Directions: The full listing below should be printed word for word.

Supplied material:
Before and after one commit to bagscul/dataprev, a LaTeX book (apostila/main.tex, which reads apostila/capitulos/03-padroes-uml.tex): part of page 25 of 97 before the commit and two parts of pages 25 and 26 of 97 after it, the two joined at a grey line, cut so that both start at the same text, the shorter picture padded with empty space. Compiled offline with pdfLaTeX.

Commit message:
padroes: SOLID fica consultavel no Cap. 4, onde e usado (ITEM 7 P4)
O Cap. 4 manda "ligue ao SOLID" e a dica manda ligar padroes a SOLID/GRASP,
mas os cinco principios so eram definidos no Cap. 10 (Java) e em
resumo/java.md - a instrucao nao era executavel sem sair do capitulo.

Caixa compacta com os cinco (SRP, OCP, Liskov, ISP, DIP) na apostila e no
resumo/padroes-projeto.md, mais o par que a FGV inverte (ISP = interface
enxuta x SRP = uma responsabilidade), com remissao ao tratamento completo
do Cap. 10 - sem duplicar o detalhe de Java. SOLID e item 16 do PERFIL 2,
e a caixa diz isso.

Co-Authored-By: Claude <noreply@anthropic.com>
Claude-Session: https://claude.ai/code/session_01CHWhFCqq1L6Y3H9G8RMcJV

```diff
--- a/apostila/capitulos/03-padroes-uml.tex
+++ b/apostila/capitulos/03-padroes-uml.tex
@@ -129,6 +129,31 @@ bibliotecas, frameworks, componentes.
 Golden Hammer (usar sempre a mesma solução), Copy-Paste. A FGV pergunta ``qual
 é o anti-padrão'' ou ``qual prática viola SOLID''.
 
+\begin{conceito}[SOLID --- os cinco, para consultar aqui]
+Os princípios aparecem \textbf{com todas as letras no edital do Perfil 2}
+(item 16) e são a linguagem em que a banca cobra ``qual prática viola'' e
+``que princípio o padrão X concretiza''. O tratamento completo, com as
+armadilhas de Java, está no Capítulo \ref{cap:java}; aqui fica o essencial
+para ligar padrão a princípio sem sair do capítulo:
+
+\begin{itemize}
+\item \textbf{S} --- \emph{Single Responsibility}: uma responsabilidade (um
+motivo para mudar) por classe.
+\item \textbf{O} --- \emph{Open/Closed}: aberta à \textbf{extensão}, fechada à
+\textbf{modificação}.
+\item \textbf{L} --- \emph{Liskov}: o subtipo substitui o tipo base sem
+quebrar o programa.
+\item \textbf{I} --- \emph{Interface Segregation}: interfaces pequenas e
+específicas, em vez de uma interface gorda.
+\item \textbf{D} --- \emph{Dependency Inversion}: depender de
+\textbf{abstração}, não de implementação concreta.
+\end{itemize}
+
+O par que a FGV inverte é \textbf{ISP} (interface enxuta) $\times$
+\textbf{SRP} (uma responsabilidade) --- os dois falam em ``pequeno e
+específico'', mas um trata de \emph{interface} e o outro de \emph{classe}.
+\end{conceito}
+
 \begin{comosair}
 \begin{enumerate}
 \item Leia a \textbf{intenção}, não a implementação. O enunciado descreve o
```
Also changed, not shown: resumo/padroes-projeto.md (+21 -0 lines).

Solution to the exercise:
Before and after one commit to bagscul/dataprev, a LaTeX book (apostila/main.tex, which reads apostila/capitulos/03-padroes-uml.tex): part of page 25 of 97 before the commit and two parts of pages 25 and 26 of 97 after it, the two joined at a grey line, cut so that both start at the same text, the shorter picture padded with empty space. Compiled offline with pdfLaTeX.

Commit message:
padroes: SOLID fica consultavel no Cap. 4, onde e usado (ITEM 7 P4)
O Cap. 4 manda "ligue ao SOLID" e a dica manda ligar padroes a SOLID/GRASP,
mas os cinco principios so eram definidos no Cap. 10 (Java) e em
resumo/java.md - a instrucao nao era executavel sem sair do capitulo.

Caixa compacta com os cinco (SRP, OCP, Liskov, ISP, DIP) na apostila e no
resumo/padroes-projeto.md, mais o par que a FGV inverte (ISP = interface
enxuta x SRP = uma responsabilidade), com remissao ao tratamento completo
do Cap. 10 - sem duplicar o detalhe de Java. SOLID e item 16 do PERFIL 2,
e a caixa diz isso.

Co-Authored-By: Claude <noreply@anthropic.com>
Claude-Session: https://claude.ai/code/session_01CHWhFCqq1L6Y3H9G8RMcJV

```diff
--- a/apostila/capitulos/03-padroes-uml.tex
+++ b/apostila/capitulos/03-padroes-uml.tex
@@ -129,6 +129,31 @@ bibliotecas, frameworks, componentes.
 Golden Hammer (usar sempre a mesma solução), Copy-Paste. A FGV pergunta ``qual
 é o anti-padrão'' ou ``qual prática viola SOLID''.
 
+\begin{conceito}[SOLID --- os cinco, para consultar aqui]
+Os princípios aparecem \textbf{com todas as letras no edital do Perfil 2}
+(item 16) e são a linguagem em que a banca cobra ``qual prática viola'' e
+``que princípio o padrão X concretiza''. O tratamento completo, com as
+armadilhas de Java, está no Capítulo \ref{cap:java}; aqui fica o essencial
+para ligar padrão a princípio sem sair do capítulo:
+
+\begin{itemize}
+\item \textbf{S} --- \emph{Single Responsibility}: uma responsabilidade (um
+motivo para mudar) por classe.
+\item \textbf{O} --- \emph{Open/Closed}: aberta à \textbf{extensão}, fechada à
+\textbf{modificação}.
+\item \textbf{L} --- \emph{Liskov}: o subtipo substitui o tipo base sem
+quebrar o programa.
+\item \textbf{I} --- \emph{Interface Segregation}: interfaces pequenas e
+específicas, em vez de uma interface gorda.
+\item \textbf{D} --- \emph{Dependency Inversion}: depender de
+\textbf{abstração}, não de implementação concreta.
+\end{itemize}
+
+O par que a FGV inverte é \textbf{ISP} (interface enxuta) $\times$
+\textbf{SRP} (uma responsabilidade) --- os dois falam em ``pequeno e
+específico'', mas um trata de \emph{interface} e o outro de \emph{classe}.
+\end{conceito}
+
 \begin{comosair}
 \begin{enumerate}
 \item Leia a \textbf{intenção}, não a implementação. O enunciado descreve o
```
Also changed, not shown: resumo/padroes-projeto.md (+21 -0 lines).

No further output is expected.